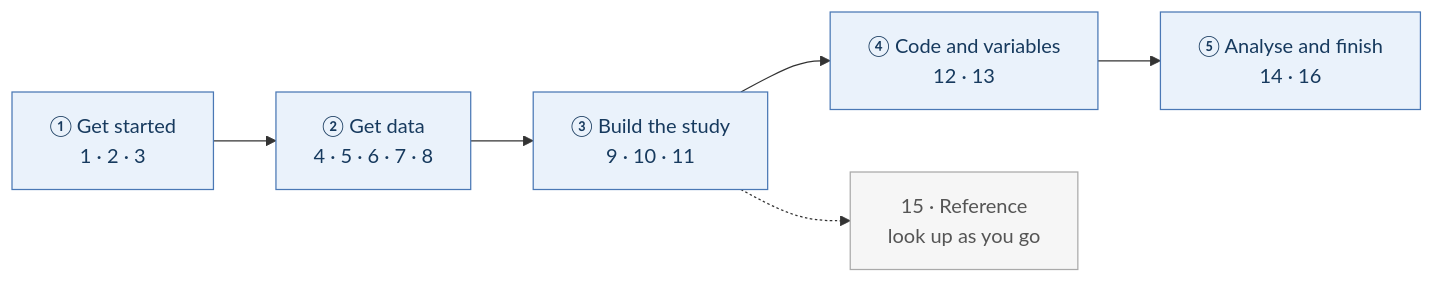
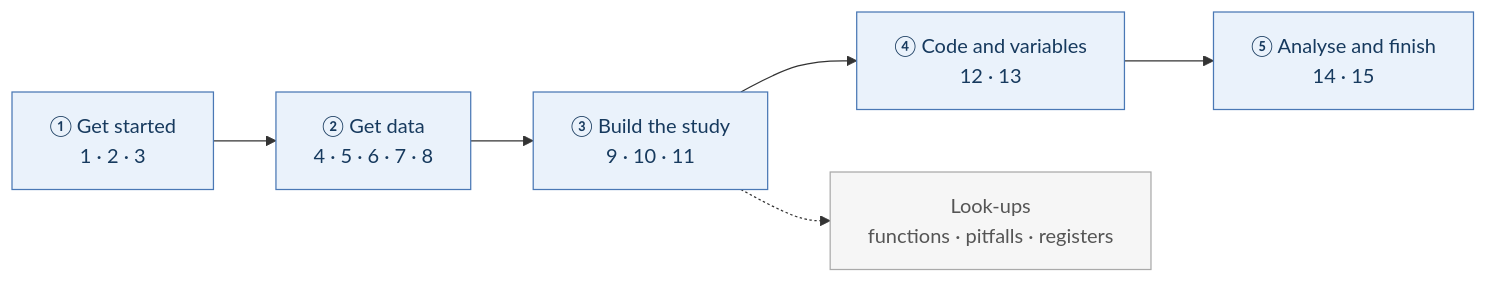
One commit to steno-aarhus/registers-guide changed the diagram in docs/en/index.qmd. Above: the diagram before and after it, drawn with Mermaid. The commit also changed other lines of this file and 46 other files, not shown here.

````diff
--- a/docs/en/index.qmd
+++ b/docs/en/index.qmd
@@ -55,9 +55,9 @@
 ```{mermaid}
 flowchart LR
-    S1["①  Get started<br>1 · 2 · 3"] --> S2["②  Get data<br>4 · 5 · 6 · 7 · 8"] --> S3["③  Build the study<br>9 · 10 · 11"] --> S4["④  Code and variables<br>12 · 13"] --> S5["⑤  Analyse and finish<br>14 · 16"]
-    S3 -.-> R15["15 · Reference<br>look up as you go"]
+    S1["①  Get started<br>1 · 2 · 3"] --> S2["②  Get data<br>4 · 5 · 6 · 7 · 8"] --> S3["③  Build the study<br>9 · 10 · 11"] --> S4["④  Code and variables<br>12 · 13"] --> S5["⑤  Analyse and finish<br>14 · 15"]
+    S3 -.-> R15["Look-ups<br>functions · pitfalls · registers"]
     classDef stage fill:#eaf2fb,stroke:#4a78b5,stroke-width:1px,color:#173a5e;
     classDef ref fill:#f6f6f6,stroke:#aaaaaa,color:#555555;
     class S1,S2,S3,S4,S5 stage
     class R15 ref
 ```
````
==
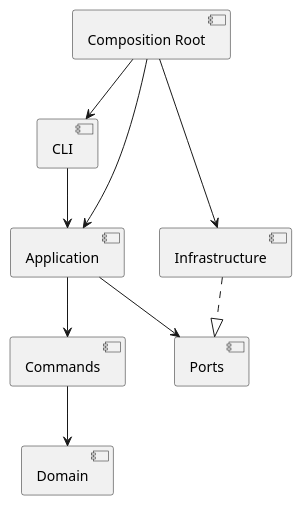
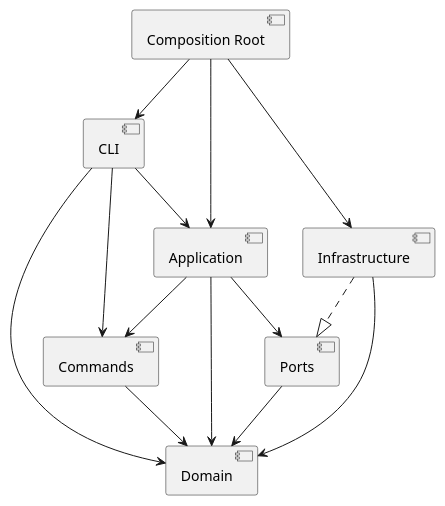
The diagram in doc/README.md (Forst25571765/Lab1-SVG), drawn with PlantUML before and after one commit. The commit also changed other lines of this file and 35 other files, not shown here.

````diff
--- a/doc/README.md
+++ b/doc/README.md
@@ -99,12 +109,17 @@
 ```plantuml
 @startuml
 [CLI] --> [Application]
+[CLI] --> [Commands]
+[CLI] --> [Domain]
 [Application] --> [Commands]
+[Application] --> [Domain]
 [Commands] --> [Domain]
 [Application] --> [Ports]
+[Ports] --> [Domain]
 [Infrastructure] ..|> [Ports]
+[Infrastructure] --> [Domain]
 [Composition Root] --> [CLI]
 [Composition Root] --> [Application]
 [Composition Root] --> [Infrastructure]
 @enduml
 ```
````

- Exercise: Copy every line from the records above that contains the word "Domain".

- Completed task:
+[CLI] --> [Domain]
+[Application] --> [Domain]
 [Commands] --> [Domain]
+[Ports] --> [Domain]
+[Infrastructure] --> [Domain]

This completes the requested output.